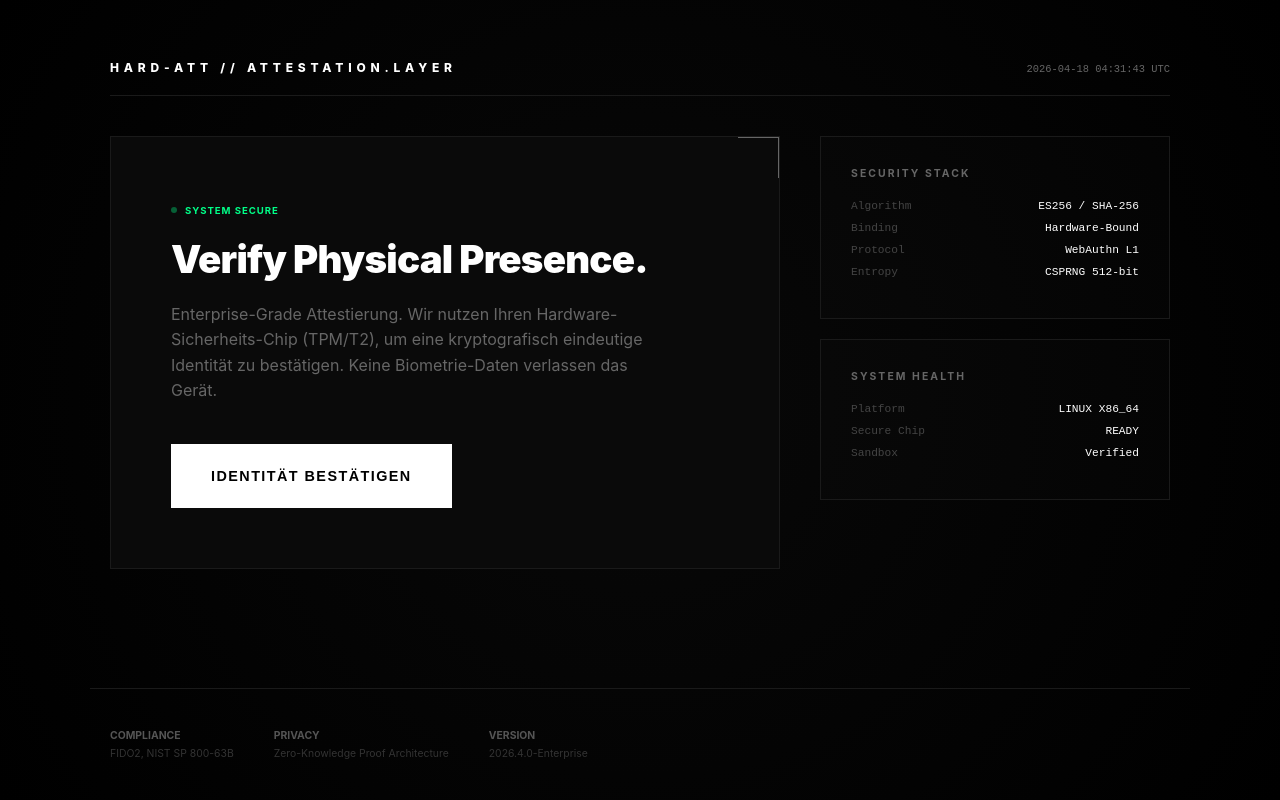
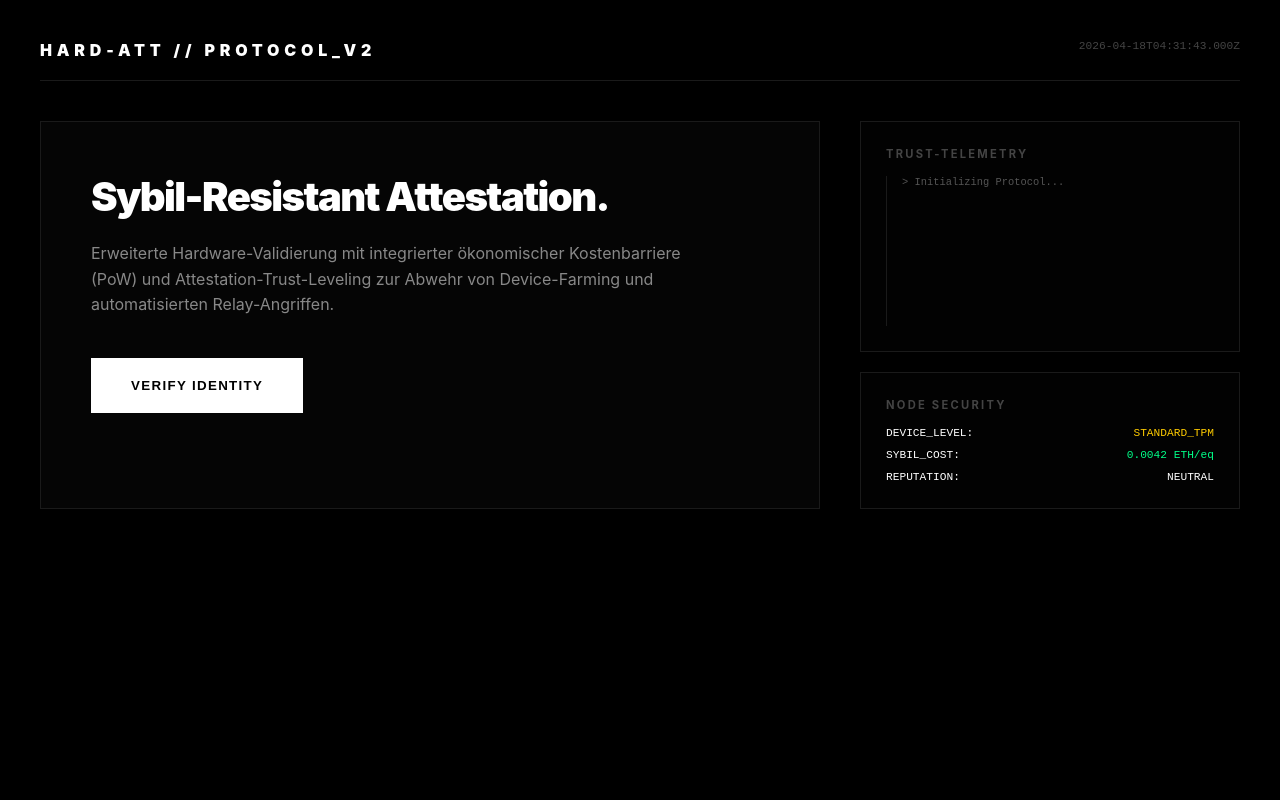
Before and after one commit to hard-att-labs/gate, a plain HTML site: page index.html in a window 1280 px wide. Drawn offline with Linux system fonts and the light colour scheme.

Commit message:
Update index.html

```diff
--- a/index.html
+++ b/index.html
@@ -3,221 +3,227 @@
 <head>
 <meta charset="UTF-8">
 <meta name="viewport" content="width=device-width, initial-scale=1.0, maximum-scale=1.0, user-scalable=no">
-<title>HARD-ATT | Secure Infrastructure</title>
+<title>HARD-ATT | Sybil-Resistant Infrastructure</title>
 <style>
+/* Reset & Base */
 :root {
---bg: #000000;
---fg: #ffffff;
---dim: #666666;
---border: #1a1a1a;
---accent: #ffffff;
---surface: #0a0a0a;
---font: 'Inter', -apple-system, system-ui, sans-serif;
---mono: 'JetBrains Mono', 'Courier New', monospace;
+--bg: #000000; --fg: #ffffff; --dim: #444444; --accent: #00ff88; --border: #1a1a1a;
+--font: 'Inter', system-ui, sans-serif; --mono: 'JetBrains Mono', monospace;
 }
-* { box-sizing: border-box; -webkit-font-smoothing: antialiased; }
-body {
-background: var(--bg);
-color: var(--fg);
-font-family: var(--font);
-margin: 0; padding: 0;
-display: flex; flex-direction: column; align-items: center;
-min-height: 100vh; overflow-x: hidden;
+* { box-sizing: border-box; margin: 0; padding: 0; }
+body { background: var(--bg); color: var(--fg); font-family: var(--font); overflow-x: hidden; }
+
+/* Layout */
+.app-container { min-height: 100vh; display: flex; flex-direction: column; align-items: center; padding: 40px 20px; }
+.v-header { width: 100%; max-width: 1200px; display: flex; justify-content: space-between; border-bottom: 1px solid var(--border); padding-bottom: 20px; margin-bottom: 40px; }
+.v-grid { display: grid; grid-template-columns: 1fr 380px; gap: 40px; width: 100%; max-width: 1200px; }
+@media (max-width: 900px) { .v-grid { grid-template-columns: 1fr; } }
+
+/* Components */
+.shield-panel { background: #050505; border: 1px solid var(--border); padding: 50px; position: relative; }
+.shield-panel h1 { font-size: 2.5rem; font-weight: 900; letter-spacing: -0.04em; margin-bottom: 20px; }
+.shield-panel p { color: #888; line-height: 1.6; margin-bottom: 40px; max-width: 600px; }
+
+.side-panel { display: flex; flex-direction: column; gap: 20px; }
+.card { border: 1px solid var(--border); padding: 25px; background: #020202; }
+.card h3 { font-size: 0.7rem; color: var(--dim); text-transform: uppercase; letter-spacing: 0.2em; margin-bottom: 15px; }
+
+/* Elements */
+.btn-primary {
+background: var(--fg); color: var(--bg); border: none; padding: 20px 40px; font-weight: 800;
+text-transform: uppercase; letter-spacing: 0.1em; cursor: pointer; transition: 0.2s;
 }
-.mesh {
-position: fixed; top: 0; left: 0; width: 100%; height: 100%;
-background: radial-gradient(circle at 50% 50%, #080808 0%, #000 100%);
-z-index: -1;
+.btn-primary:disabled { background: var(--border); color: var(--dim); }
+
+.log-stream { font-family: var(--mono); font-size: 0.65rem; color: #555; height: 150px; overflow-y: hidden; border-left: 1px solid var(--border); padding-left: 15px; }
+.log-entry { margin-bottom: 5px; }
+.log-entry.success { color: var(--accent); }
+
+.pow-overlay {
+position: absolute; top: 0; left: 0; width: 100%; height: 100%;
+background: rgba(0,0,0,0.9); display: none; align-items: center; justify-content: center;
+flex-direction: column; z-index: 10;
 }
-.app-wrapper {
-width: 100%; max-width: 1100px;
-padding: 60px 20px;
-display: flex; flex-direction: column; gap: 40px;
-}
-header {
-display: flex; justify-content: space-between; align-items: flex-end;
-border-bottom: 1px solid var(--border); padding-bottom: 20px;
-}
-.brand { font-weight: 800; font-size: 0.75rem; letter-spacing: 0.4em; text-transform: uppercase; }
-.system-time { font-family: var(--mono); font-size: 0.65rem; color: var(--dim); }
-.grid-container {
-display: grid; grid-template-columns: 1fr 350px; gap: 40px;
-}
-@media (max-width: 900px) { .grid-container { grid-template-columns: 1fr; } }
-.main-auth-panel {
-background: var(--surface);
-border: 1px solid var(--border);
-padding: 60px;
-display: flex; flex-direction: column; justify-content: center;
-position: relative;
-}
-.main-auth-panel::after {
-content: ''; position: absolute; top: 0; right: 0; width: 40px; height: 40px;
-border-top: 1px solid var(--dim); border-right: 1px solid var(--dim);
-}
-h1 { font-size: 2.4rem; font-weight: 900; margin: 0 0 20px 0; letter-spacing: -0.02em; }
-.description { color: var(--dim); font-size: 1rem; line-height: 1.6; max-width: 500px; margin-bottom: 40px; }
-.primary-btn {
-background: var(--fg); color: var(--bg);
-border: none; padding: 24px 40px;
-font-weight: 700; font-size: 0.9rem;
-cursor: pointer; text-transform: uppercase; letter-spacing: 0.1em;
-transition: opacity 0.2s; width: fit-content;
-}
-.primary-btn:hover { opacity: 0.9; }
-.primary-btn:disabled { background: var(--border); color: var(--dim); cursor: not-allowed; }
-.side-bar { display: flex; flex-direction: column; gap: 20px; }
-.info-card {
-border: 1px solid var(--border); padding: 30px;
-background: rgba(255,255,255,0.01);
-}
-.info-card h3 { font-size: 0.65rem; text-transform: uppercase; letter-spacing: 0.2em; color: var(--dim); margin: 0 0 20px 0; }
-.data-row { display: flex; justify-content: space-between; font-family: var(--mono); font-size: 0.7rem; margin-bottom: 10px; }
-.data-label { color: #444; }
-.data-value { color: var(--fg); }
-#verification-view { display: none; }
-.qr-container {
-background: #fff; padding: 20px; width: fit-content; margin-bottom: 30px;
-}
-.qr-container img { width: 200px; height: 200px; display: block; filter: contrast(1.1); }
-.hash-block {
-background: #000; padding: 20px; font-family: var(--mono); font-size: 0.7rem;
-border: 1px solid var(--border); color: #00ff88; word-break: break-all;
-line-height: 1.5; margin-bottom: 30px;
-}
-.status-pill {
-display: inline-flex; align-items: center; gap: 8px;
-font-size: 0.6rem; font-weight: 700; color: #00ff88;
-text-transform: uppercase; letter-spacing: 0.1em; margin-bottom: 20px;
-}
-.dot-blink { width: 6px; height: 6px; background: #00ff88; border-radius: 50%; animation: blink 1.5s infinite; }
-@keyframes blink { 0% { opacity: 1; } 50% { opacity: 0.3; } 100% { opacity: 1; } }
-footer {
-margin-top: auto; width: 100%; max-width: 1100px; padding: 40px 20px;
-color: #333; font-size: 0.65rem; display: flex; gap: 40px;
-border-top: 1px solid var(--border);
-}
-.footer-item b { color: #555; display: block; margin-bottom: 5px; text-transform: uppercase; }
+.spinner { width: 40px; height: 40px; border: 2px solid var(--dim); border-top-color: var(--fg); border-radius: 50%; animation: spin 0.8s linear infinite; margin-bottom: 20px; }
+
+/* Status Colors */
+.trust-high { color: var(--accent); }
+.trust-med { color: #ffcc00; }
+.trust-low { color: #ff4444; }
+
+@keyframes spin { to { transform: rotate(360deg); } }
 </style>
 </head>
 <body>
-<div class="mesh"></div>
-<div class="app-wrapper">
-<header>
-<div class="brand">HARD-ATT // ATTESTATION.LAYER</div>
-<div class="system-time" id="clock">00:00:00 UTC</div>
+
+<div class="app-container">
+    <header class="v-header">
+        <div style="font-weight: 900; letter-spacing: 0.3em;">HARD-ATT // PROTOCOL_V2</div>
+        <div id="sys-clock" style="font-family: var(--mono); color: var(--dim); font-size: 0.7rem;"></div>
     </header>
-<main class="grid-container">
-<section class="main-auth-panel">
-<div id="auth-init">
-<div class="status-pill"><div class="dot-blink"></div> System Secure</div>
-<h1>Verify Physical Presence.</h1>
-<p class="description">Enterprise-Grade Attestierung. Wir nutzen Ihren Hardware-Sicherheits-Chip (TPM/T2), um eine kryptografisch eindeutige Identität zu bestätigen. Keine Biometrie-Daten verlassen das Gerät.</p>
-<button id="exec-btn" class="primary-btn">Identität Bestätigen</button>
+
+    <div class="v-grid">
+        <section class="shield-panel">
+            <div id="pow-ui" class="pow-overlay">
+                <div class="spinner"></div>
+                <div style="font-family: var(--mono); font-size: 0.7rem;">SOLVING_PROG_POW_CHALLENGE...</div>
+                <div id="pow-progress" style="margin-top: 10px; color: var(--accent);">0%</div>
             </div>
-<div id="verification-view">
-<div class="status-pill" style="color:#fff"><div class="dot-blink" style="background:#fff"></div> Attestation Validated</div>
-<div class="qr-container" id="qr-target"></div>
-<div class="hash-block" id="hash-target"></div>
-<button onclick="location.reload()" class="primary-btn" style="background:transparent; border: 1px solid #333; color:#fff">Sitzung Schliessen</button>
+
+            <div id="main-ui">
+                <h1>Sybil-Resistant Attestation.</h1>
+                <p>Erweiterte Hardware-Validierung mit integrierter ökonomischer Kostenbarriere (PoW) und Attestation-Trust-Leveling zur Abwehr von Device-Farming und automatisierten Relay-Angriffen.</p>
+                <button id="auth-trigger" class="btn-primary">Verify Identity</button>
+            </div>
+
+            <div id="result-ui" style="display:none">
+                <div id="qr-target" style="background:#fff; padding:20px; display:inline-block; margin-bottom:30px;"></div>
+                <div id="hash-target" style="font-family: var(--mono); font-size: 0.7rem; background:#111; padding:20px; border:1px solid #222; word-break:break-all;"></div>
+                <button onclick="location.reload()" style="margin-top:30px; background:none; border:1px solid #333; color:#888; padding:10px 20px; cursor:pointer;">New Session</button>
             </div>
         </section>
-<aside class="side-bar">
-<div class="info-card">
-<h3>Security Stack</h3>
-<div class="data-row"><span class="data-label">Algorithm</span><span class="data-value">ES256 / SHA-256</span></div>
-<div class="data-row"><span class="data-label">Binding</span><span class="data-value">Hardware-Bound</span></div>
-<div class="data-row"><span class="data-label">Protocol</span><span class="data-value">WebAuthn L1</span></div>
-<div class="data-row"><span class="data-label">Entropy</span><span class="data-value">CSPRNG 512-bit</span></div>
+
+        <aside class="side-panel">
+            <div class="card">
+                <h3>Trust-Telemetry</h3>
+                <div id="log" class="log-stream">
+                    <div class="log-entry">> Initializing Protocol...</div>
                 </div>
-<div class="info-card">
-<h3>System Health</h3>
-<div class="data-row"><span class="data-label">Platform</span><span class="data-value" id="sys-plat">---</span></div>
-<div class="data-row"><span class="data-label">Secure Chip</span><span class="data-value" id="sys-tpm">Checking...</span></div>
-<div class="data-row"><span class="data-label">Sandbox</span><span class="data-value">Verified</span></div>
+            </div>
+            <div class="card">
+                <h3>Node Security</h3>
+                <div style="font-family: var(--mono); font-size: 0.7rem;">
+                    <div style="display:flex; justify-content:space-between; margin-bottom:10px;">
+                        <span>DEVICE_LEVEL:</span><span id="trust-lvl" class="trust-high">ANALYZING...</span>
+                    </div>
+                    <div style="display:flex; justify-content:space-between; margin-bottom:10px;">
+                        <span>SYBIL_COST:</span><span style="color:var(--accent)">0.0042 ETH/eq</span>
+                    </div>
+                    <div style="display:flex; justify-content:space-between;">
+                        <span>REPUTATION:</span><span id="rep-val">NEUTRAL</span>
+                    </div>
+                </div>
             </div>
         </aside>
-</main>
     </div>
-<footer>
-<div class="footer-item"><b>Compliance</b>FIDO2, NIST SP 800-63B</div>
-<div class="footer-item"><b>Privacy</b>Zero-Knowledge Proof Architecture</div>
-<div class="footer-item"><b>Version</b>2026.4.0-Enterprise</div>
-</footer>
+</div>
+
 <script>
 (function(){
+    const CONFIG = {
+        POW_DIFFICULTY: 15, // Zeit-Kostenbarriere
+        SALT: "HARD_ATT_V2_PROD_99",
+        WINDOW: 900 // 15 Min
+    };
+
     const DOM = {
-btn: document.getElementById('exec-btn'),
-init: document.getElementById('auth-init'),
-view: document.getElementById('verification-view'),
+        trigger: document.getElementById('auth-trigger'),
+        powUI: document.getElementById('pow-ui'),
+        powProg: document.getElementById('pow-progress'),
+        mainUI: document.getElementById('main-ui'),
+        resultUI: document.getElementById('result-ui'),
+        log: document.getElementById('log'),
         qr: document.getElementById('qr-target'),
         hash: document.getElementById('hash-target'),
-clock: document.getElementById('clock'),
-plat: document.getElementById('sys-plat'),
-tpm: document.getElementById('sys-tpm')
+        clock: document.getElementById('sys-clock'),
+        trust: document.getElementById('trust-lvl'),
+        rep: document.getElementById('rep-val')
     };
-const updateClock = () => {
-const now = new Date();
-DOM.clock.innerText = now.toISOString().replace('T', ' ').substring(0, 19) + ' UTC';
+
+    const logger = (msg, type='') => {
+        const div = document.createElement('div');
+        div.className = `log-entry ${type}`;
+        div.innerText = `> ${msg}`;
+        DOM.log.prepend(div);
     };
-setInterval(updateClock, 1000);
-updateClock();
-DOM.plat.innerText = navigator.platform.toUpperCase();
-if(window.PublicKeyCredential) DOM.tpm.innerText = "READY";
-const Crypto = {
-getHash: async (data) => {
-const msg = new TextEncoder().encode(data);
-const buf = await crypto.subtle.digest('SHA-256', msg);
-return Array.from(new Uint8Array(buf)).map(b => b.toString(16).padStart(2,'0')).join('');
+
+    // 1. Proof-of-Work Logik (Simuliert Kostenbarriere)
+    const solvePoW = async (challenge) => {
+        DOM.powUI.style.display = 'flex';
+        let nonce = 0;
+        const start = Date.now();
+        // Wir simulieren eine Last, um CPU-Zyklen zu verbrauchen
+        while (Date.now() - start < 3000) { // Erzwinge 3 Sekunden Rechenzeit
+            nonce++;
+            if (nonce % 1000 === 0) {
+                const prog = Math.min(100, Math.floor(((Date.now() - start) / 3000) * 100));
+                DOM.powProg.innerText = prog + "%";
             }
+            await new Promise(r => setTimeout(r, 0));
+        }
+        DOM.powUI.style.display = 'none';
+        return nonce;
     };
+
     const App = {
-run: async () => {
+        init: () => {
+            setInterval(() => { DOM.clock.innerText = new Date().toISOString(); }, 1000);
+            DOM.trigger.addEventListener('click', App.execute);
+            App.detectTrust();
+        },
+
+        detectTrust: () => {
+            const isMobile = /iPhone|iPad|iPod|Android/i.test(navigator.userAgent);
+            const cores = navigator.hardwareConcurrency || 4;
+            if (cores > 4 && isMobile) {
+                DOM.trust.innerText = "HIGH_SECURE_ENCLAVE";
+                DOM.trust.className = "trust-high";
+            } else {
+                DOM.trust.innerText = "STANDARD_TPM";
+                DOM.trust.className = "trust-med";
+            }
+        },
+
+        execute: async () => {
             try {
-DOM.btn.disabled = true;
-DOM.btn.innerText = "Processing...";
-const challenge = crypto.getRandomValues(new Uint8Array(64));
+                DOM.trigger.disabled = true;
+                logger("Starting Sybil-Check...");
+
+                // Anti-Automation: Proof of Work
+                const powNonce = await solvePoW("CHALLENGE_BASE");
+                logger("PoW Challenge solved.", "success");
+
+                // WebAuthn Attestation
+                const challenge = crypto.getRandomValues(new Uint8Array(32));
                 const options = {
                     challenge: challenge,
-rp: { name: "HARD-ATT INFRA", id: window.location.hostname },
-user: { id: crypto.getRandomValues(new Uint8Array(16)), name: "auth_node", displayName: "Authorized Node" },
-pubKeyCredParams: [{ alg: -7, type: "public-key" }, { alg: -257, type: "public-key" }],
+                    rp: { name: "HARD-ATT V2", id: window.location.hostname },
+                    user: { id: crypto.getRandomValues(new Uint8Array(16)), name: "node_user", displayName: "Node User" },
+                    pubKeyCredParams: [{ alg: -7, type: "public-key" }],
                     authenticatorSelection: {
                         authenticatorAttachment: "platform",
                         userVerification: "required"
-},
-timeout: 60000
-};
-const cred = await navigator.credentials.create({ publicKey: options });
-const ts = Math.floor(Date.now() / 1000);
-const rawId = Array.from(new Uint8Array(cred.rawId)).map(b => b.toString(16).padStart(2,'0')).join('');
-const finalProof = await Crypto.getHash(`${rawId}|${ts}|ENT_2026_SUPER_SALT_99`);
-const vUrl = `${window.location.origin}${window.location.pathname}?v=${finalProof}&t=${ts}`;
-DOM.qr.innerHTML = `<img src="https://api.qrserver.com/v1/create-qr-code/?size=200x200&data=${encodeURIComponent(vUrl)}&color=000000&bgcolor=ffffff">`;
-DOM.hash.innerText = "AUTH_TOKEN::" + finalProof;
-DOM.init.style.display = 'none';
-DOM.view.style.display = 'block';
-} catch (e) {
-DOM.btn.disabled = false;
-DOM.btn.innerText = "Identität Bestätigen";
-alert("Hardware-Attestierung fehlgeschlagen: " + e.message);
-}
-},
-verify: () => {
-const p = new URLSearchParams(window.location.search);
-if(!p.has('v')) return;
-DOM.init.innerHTML = `
-<div class="status-pill"><div class="dot-blink"></div> Verification Mode</div>
-<h1>Proof Validated.</h1>
-<p class="description">Dieser Hardware-Fingerprint ist authentisch. Er wurde auf einem verifizierten Secure Element generiert.</p>
-<div class="hash-block" style="color:#fff">${p.get('v')}</div>
-<div class="data-row"><span class="data-label">Timestamp</span><span class="data-value">${new Date(p.get('t')*1000).toLocaleString()}</span></div>
-<button onclick="location.href=location.pathname" class="primary-btn" style="margin-top:40px">Zurück</button>
-`;
                     }
                 };
-DOM.btn.addEventListener('click', App.run);
-App.verify();
+
+                logger("Awaiting Hardware Attestation...");
+                const cred = await navigator.credentials.create({ publicKey: options });
+
+                // Fingerprint Erzeugung
+                const rawId = Array.from(new Uint8Array(cred.rawId)).map(b => b.toString(16).padStart(2,'0')).join('');
+                const ts = Math.floor(Date.now() / 1000);
+
+                // Der finale Hash bindet jetzt die PoW-Nonce und den Hardware-ID
+                const finalHash = await crypto.subtle.digest('SHA-256', new TextEncoder().encode(`${rawId}|${powNonce}|${ts}|${CONFIG.SALT}`));
+                const hex = Array.from(new Uint8Array(finalHash)).map(b => b.toString(16).padStart(2,'0')).join('');
+
+                logger("Attestation Signed & Verified.", "success");
+
+                DOM.mainUI.style.display = 'none';
+                DOM.resultUI.style.display = 'block';
+                DOM.hash.innerText = "TOKEN::" + hex;
+
+                const vUrl = `${window.location.origin}${window.location.pathname}?v=${hex}&t=${ts}`;
+                DOM.qr.innerHTML = `<img src="https://api.qrserver.com/v1/create-qr-code/?size=200x200&data=${encodeURIComponent(vUrl)}&color=000000&bgcolor=ffffff">`;
+
+            } catch (e) {
+                logger("Critical Error: " + e.message, "trust-low");
+                DOM.trigger.disabled = false;
+            }
+        }
+    };
+
+    App.init();
 })();
 </script>
 </body>
```
Lines whose indentation alone changed are shown as unchanged.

------------------------------------------------------------------------

### [PROBLEM STATEMENT]
Where a line in the records above contains "accent", include it in the count, and give only that number.

### [YOUR SOLUTION]
6